E-commerce revenue will hit $3.52 trillion in 2020, but self-driving trucks won't be making deliveries

With all the online shopping for the holidays now joining the "Ghost of Christmas Past," the projection for e-commerce for 2020 would put a smile on Ebeneezer's Scrooge's face.

The e-commerce industry’s total revenues will reach a whopping $3.52 trillion next year according to a new report from global tech market advisory firm ABI Research.

ABI’s ’54 Technology Trends to Watch in 2020’ list and it was those e-commerce numbers that jumped off the pages. The projected revenue increase of 19 percent year-over-year in 2020 compared to 2019 stems from developments and growth in different markets from urban to the rural areas, according to Susan Beardslee, Freight Transportation and Logistics Principal Analyst at ABI Research.

“This growth depends on ever faster and more convenient modes to reach the final mile and yard in suburban and urban markets, as well as share in rural areas,” Beardslee stated in the report.


However, don't count on driverless trucks as being one of those technologies that make it to the "last mile" in 2020.

The driverless car called Snuber, front, is test driven during a demonstration at the Seoul National University's campus in Seoul, South Korea, Tuesday, Nov. 15, 2016. Seoul National University professor Seo Seung-woo said that a self-driving car dev

While car manufacturers like Tesla dive deep into the development of driverless, self-driving vehicles, the technology is still very raw and is far from close to commercial use. And while driverless delivery trucks would be a dream-come-true for the e-commerce industry, Beardslee pointed out that it won’t be happening anytime soon, and certainly not in 2020.

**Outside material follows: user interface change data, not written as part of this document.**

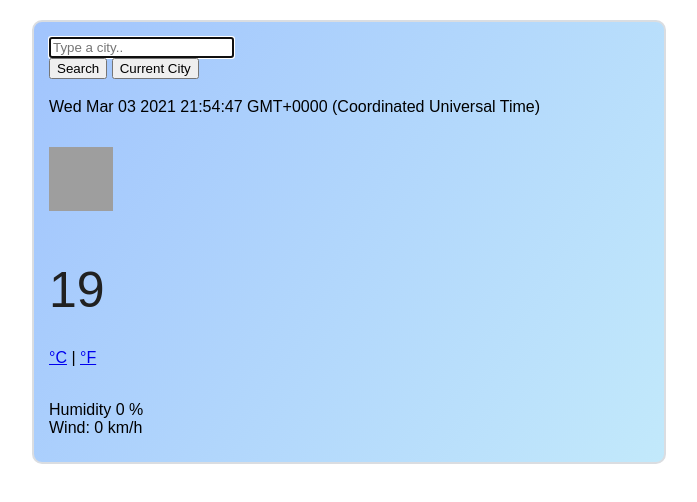
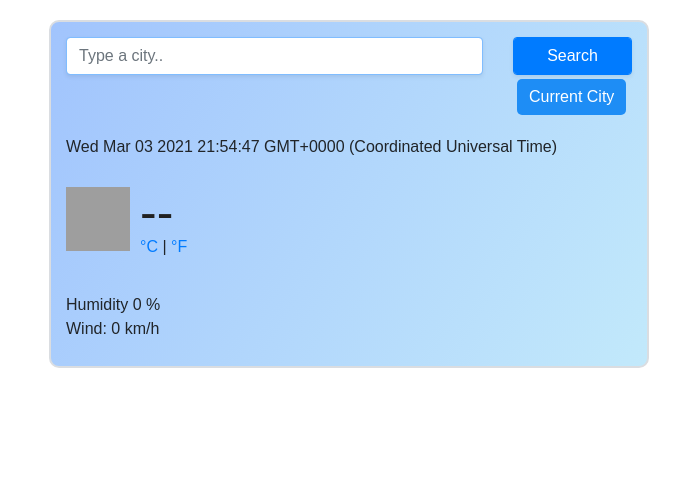
Before and after one commit to duraibim/My-project, a plain HTML site: page index.html in a window 1280 px wide. Shown: the whole page, without its empty margins (291-988 px from the left). Drawn offline with nearby package versions, Linux system fonts and the light colour scheme; grey boxes are pictures that could not be loaded.

Commit message:
Edited button + form

```diff
--- a/index.html
+++ b/index.html
@@ -4,6 +4,12 @@
     <meta charset="UTF-8">
     <meta http-equiv="X-UA-Compatible" content="IE=edge">
     <meta name="viewport" content="width=device-width, initial-scale=1.0">
+    <link
+      rel="stylesheet"
+      href="https://stackpath.bootstrapcdn.com/bootstrap/4.3.1/css/bootstrap.min.css"
+      integrity="sha384-ggOyR0iXCbMQv3Xipma34MD+dH/1fQ784/j6cY/iJTQUOhcWr7x9JvoRxT2MZw1T"
+      crossorigin="anonymous"
+    />
     <script src="https://unpkg.com/axios/dist/axios.min.js"></script>
     <title>Weather Application
     </title>
@@ -54,7 +60,7 @@
                     class="weather-icon float-left"
                 />
                 <div class="float-left">
-                    <h3>19</h3
+                    <h3>--</h3
                     ></br><span class="units">
                     <a href="#" id="celsius-link">°C</a> |
                     <a href="#" id="fahrenheit-link">°F</a>
--- a/style.css
+++ b/style.css
@@ -53,3 +53,18 @@ body {
   .search-form {
     margin-bottom: 20px;
   }
+
+  button {
+    border: none;
+  color: white;
+  padding: 6px 12px;
+  text-align: center;
+  text-decoration: none;
+  display: inline-block;
+  font-size: 16px;
+  font-weight: 100;
+  margin: 4px;
+  cursor: pointer;
+  border-radius: 5px;
+  background-color: rgb(30, 141, 245);
+  }
```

“Despite numerous headlines declaring the arrival of driverless, self-driving, or robot vehicles, very little, if any, driver-free commercial usage is underway beyond closed-course operations in the United States,” Beardslee noted, "Despite the successful primarily manned testing and early revenue operations, there are no known regulatory approvals or fully autonomous methods to address the first and last mile for heavy-duty big rigs through challenging urban and suburban locations,” Beardslee added.

The study notes that successful, revenue-generating delivery routes will remain highway-only “for the foreseeable future,” with ABI Research estimating Level 4, lower-level automated delivery shipments won’t be hitting North American roads until at least 2023, according to the report.

And fully-automated Level 5 (larger shipment hauls) is forecasted to be viable in the not-so foreseeable future as the artificial intelligence necessary for such a task is still in its infancy of development, API’s study reports.


Still, it is the rapid growth of the e-commerce industry by companies like Amazon, eBay and brick and mortar retailers offering products directly to the customers online, has forced the transportation industry to catch up in an effort to meet the growing demand.

These industry changes include increases in one-day delivery as well as a seven-day-a-week delivery starting in 2020, all to reduce “click-to-door” time and address the issue of the “Amazon effect,” which “is the ongoing evolution and disruption of the retail market, both online and in physical outlets, resulting from increased e-commerce. ... The major manifestation of the Amazon effect is the ongoing consumer shift to shopping online,” according to WhatIsIt.com.

In 2019, Amazon was forced to invest more money and resources into its next-day Prime delivery service to meet the growing consumer demand, using its own delivery service and expanding shipping options as well, according to the results of API’s study.

“Amazon already felt the financial pressure in 2019, with North American margin compression, as it grew investments in its next-day Prime delivery, expected to impact Walmart as well. Other retailers have been pushed into offering expanded shipping options and reverse logistics in order to compete,” Beardslee said.